A Study of Environmental Arctic Change (SEARCH)
Arctic Atmospheric Observatories
|The Atmospheric Observatory Element of the NOAA/SEARCH programs intends to to mirror the Barrow atmospheric measurements, first in northeastern Canada, and later in central Siberia.|
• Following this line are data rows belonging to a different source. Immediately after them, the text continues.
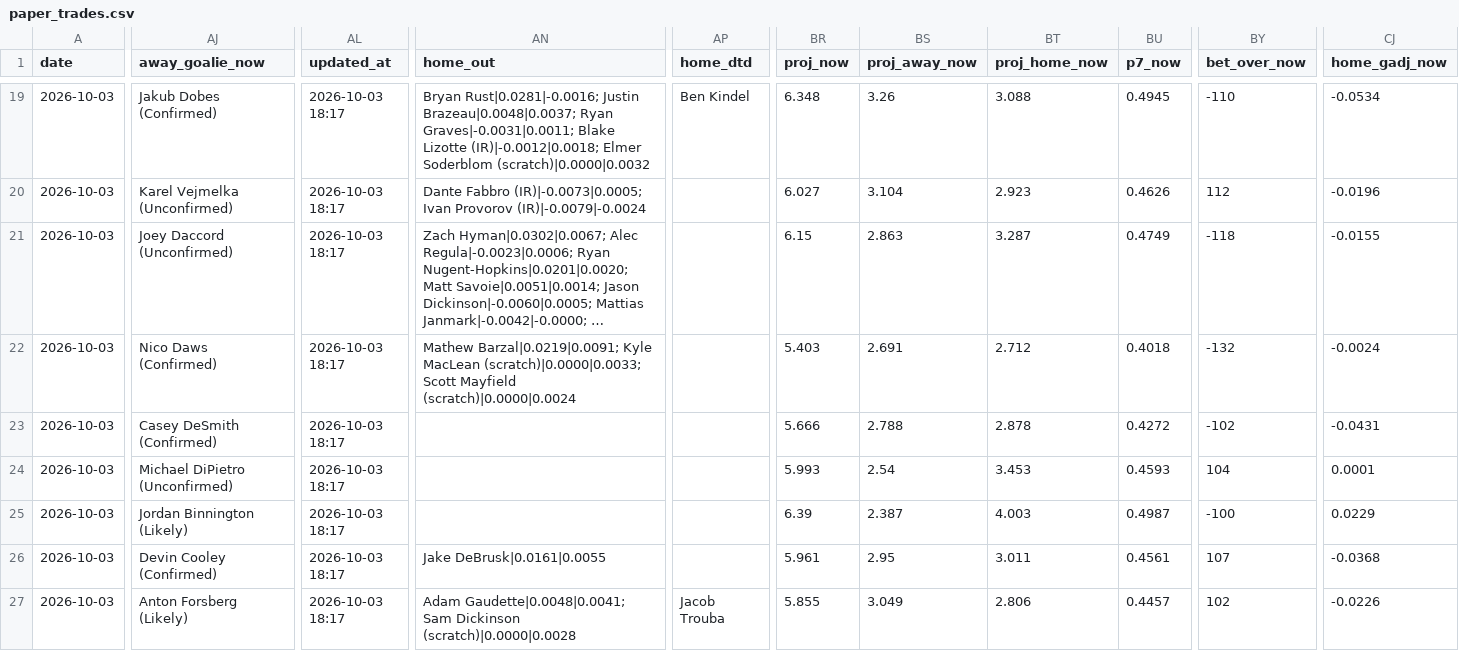
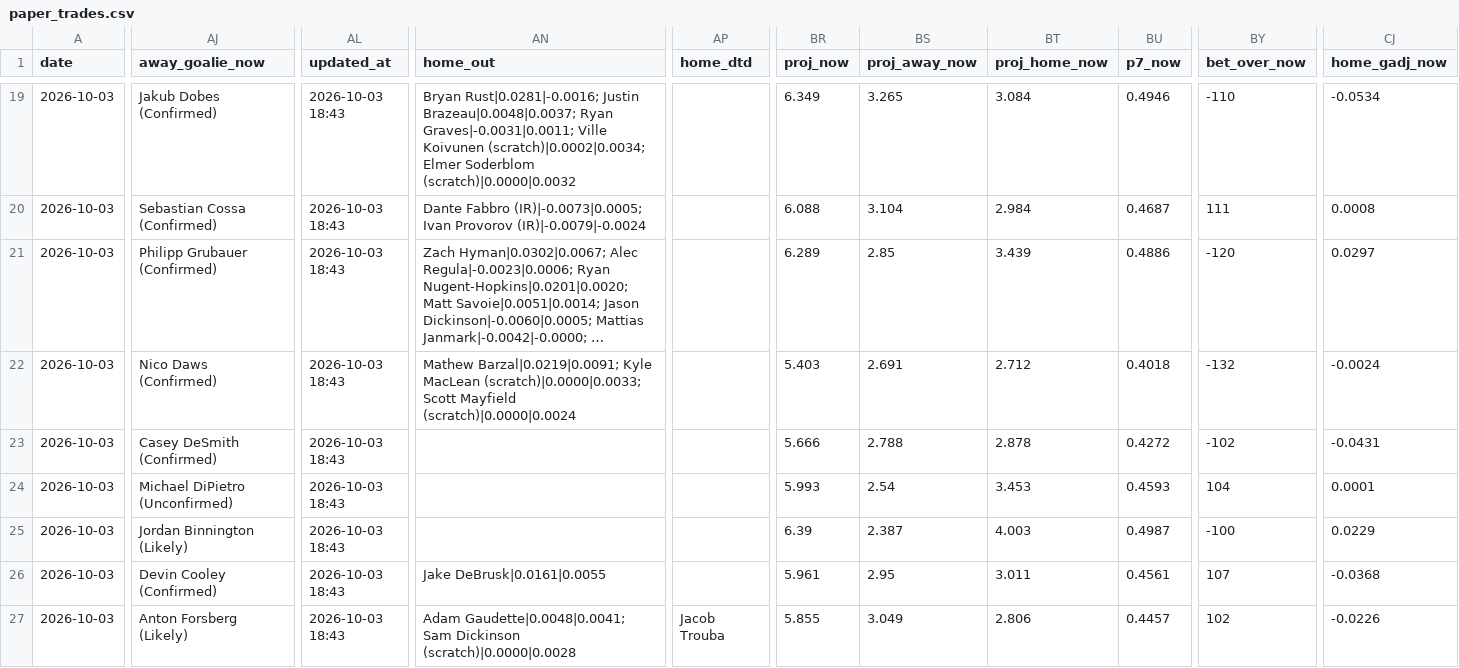
Before and after one commit to Prezbo8/NHL-total-model, a CSV file: data/paper_trades.csv, drawn as a sheet; only a part is shown, gaps mark what is left out; long unchanged cells end in …; the diff covers the shown part only; the diff names each change by its address in the sheet, - before the commit and + after, or states it on an @@ line.

```diff
--- a/data/paper_trades.csv
+++ b/data/paper_trades.csv
-AL19:AL27 (updated_at): 2026-10-03 18:17
+AL19:AL27 (updated_at): 2026-10-03 18:43
-AN19 (home_out): …Ryan Graves|-0.0031|0.0011; Blake Lizotte (IR)|-0.0012|0.0018; Elmer Soderblom…
+AN19 (home_out): …Ryan Graves|-0.0031|0.0011; Ville Koivunen (scratch)|0.0002|0.0034; Elmer Soderblom…
-AP19 (home_dtd): Ben Kindel
+AP19 (home_dtd): (empty)
-BR19 (proj_now): 6.348
+BR19 (proj_now): 6.349
-BS19 (proj_away_now): 3.26
+BS19 (proj_away_now): 3.265
-BT19 (proj_home_now): 3.088
+BT19 (proj_home_now): 3.084
-BU19 (p7_now): 0.4945
+BU19 (p7_now): 0.4946
-AJ20 (away_goalie_now): Karel Vejmelka (Unconfirmed)
+AJ20 (away_goalie_now): Sebastian Cossa (Confirmed)
-BR20 (proj_now): 6.027
+BR20 (proj_now): 6.088
-BT20 (proj_home_now): 2.923
+BT20 (proj_home_now): 2.984
-BU20 (p7_now): 0.4626
+BU20 (p7_now): 0.4687
-BY20 (bet_over_now): 112
+BY20 (bet_over_now): 111
-CJ20 (home_gadj_now): -0.0196
+CJ20 (home_gadj_now): 0.0008
-AJ21 (away_goalie_now): Joey Daccord (Unconfirmed)
+AJ21 (away_goalie_now): Philipp Grubauer (Confirmed)
-BR21 (proj_now): 6.15
+BR21 (proj_now): 6.289
-BS21 (proj_away_now): 2.863
+BS21 (proj_away_now): 2.85
-BT21 (proj_home_now): 3.287
+BT21 (proj_home_now): 3.439
-BU21 (p7_now): 0.4749
+BU21 (p7_now): 0.4886
-BY21 (bet_over_now): -118
+BY21 (bet_over_now): -120
-CJ21 (home_gadj_now): -0.0155
+CJ21 (home_gadj_now): 0.0297
```
Also changed, not shown: 55 edited cells elsewhere in this file, 3 other files.
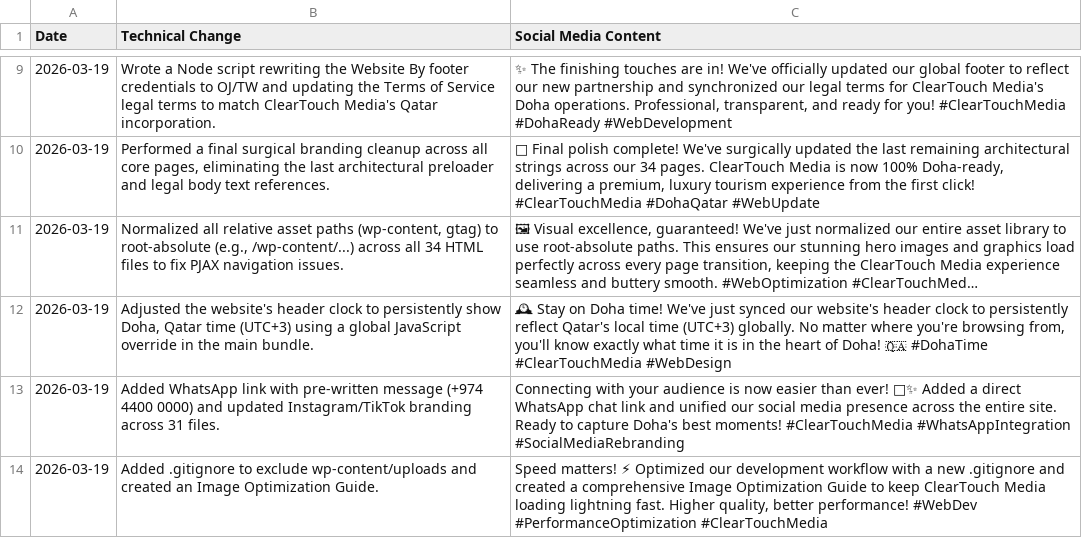
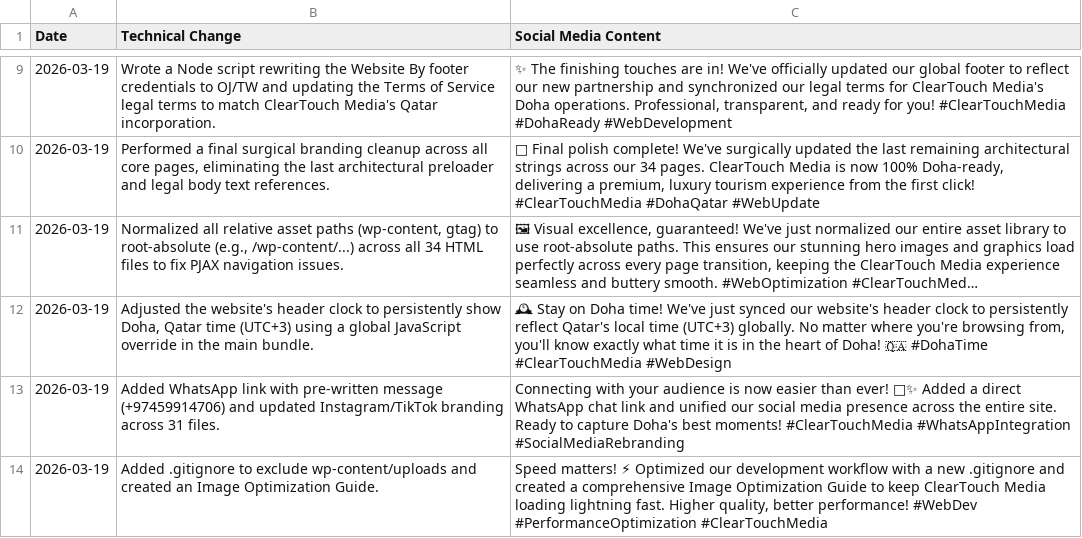
Before and after one commit to universekim1/cleartouchtourism, a CSV file: docs/project_changelog.csv, drawn as a sheet; only a part is shown, gaps mark what is left out; long unchanged cells end in …; the diff names each change by its address in the sheet, - before the commit and + after, or states it on an @@ line.

Commit message:
Update homepage logo SVG and site assets
Replace and expand the loader/logo SVG in the archived homepage (new width/height/viewBox and updated path data) and add a BOM to the file header. Also update multiple site pages and assets: add_whatsapp.js, normalize_links.js, update_footer_and_legal.js, docs/project_changelog.csv, index.htm and a number of destination/work/section index pages and legal pages. These changes refresh the branding SVG and apply link/footer/legal and WhatsApp integration updates across the site.

```diff
--- a/docs/project_changelog.csv
+++ b/docs/project_changelog.csv
-B13 (Technical Change): …pre-written message (+974 4400 0000) and updated…
+B13 (Technical Change): …pre-written message (+97459914706) and updated…
```
Also changed, not shown: 20 other files.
The NOAA Atmospheric Observatory program is establishing long-term, intensive measurements of clouds, radiation, aerosols, surface energy fluxes and chemistry in Eureka/Alert Canada and Tiksi, Russia. These measurements will allow comparison with similar observatory measurements in Barrow, Alaska. The three sites in combination encompass 3 different major Arctic climate regimes. The locations and measurement suite has been carefully designed so that the collected data can be used to determine the mechanisms that drive climate change through a combination of process studies, satellite validation and modeling work. It is anticipated that the Atmospheric Observatory sites will also be the focus of a number of interdisciplinary measurements of regional hydrology, permafrost, ecosystems and the cryosphere that will link the atmospheric measurements into the broader Arctic system. The program is heavily leveraged against Canadian and Russian programs, and has a vigorous interagency cooperation with NSF and DOE.
An integral part of this program is the support of international networks for observing the earth's atmosphere including:
- Global Atmosphere Watch
- Baseline Surface Radiation Network
- Climate Reference Network
- ARM Climate Research Facilities
Status (November 2007)
- 2004 - Radiation sensors and aerosol sensors were installed in Alert, Canada at the existing Global Atmosphere Watch Station
- 2005 - Cloud radar, High Spectral Resolution Lidar (HSRL) installed in Eureka, Canada in collaboration with the Canadian Network for Detection of Atmospheric Change
- Polar Atmospheric Emitted Radiance Interferometer and microwave radiometer installed in Eureka, Canada
- Weather station rebuilt in Tiksi, Russia
- Planning meeting organized with NSF and Roshydromet to develop observatory facilities in Tiksi, Russia.
- Visit to Tiksi, Russia to finalize site layout and building plans/location
- Installation of micrometeorological tower in Eureka, Canada
Did you know...
- The word Arctic comes from the Greek word meaning bear. The name refers either to the northern constellations Ursa Major, the "Great Bear", or Ursa Minor, the "Little Bear".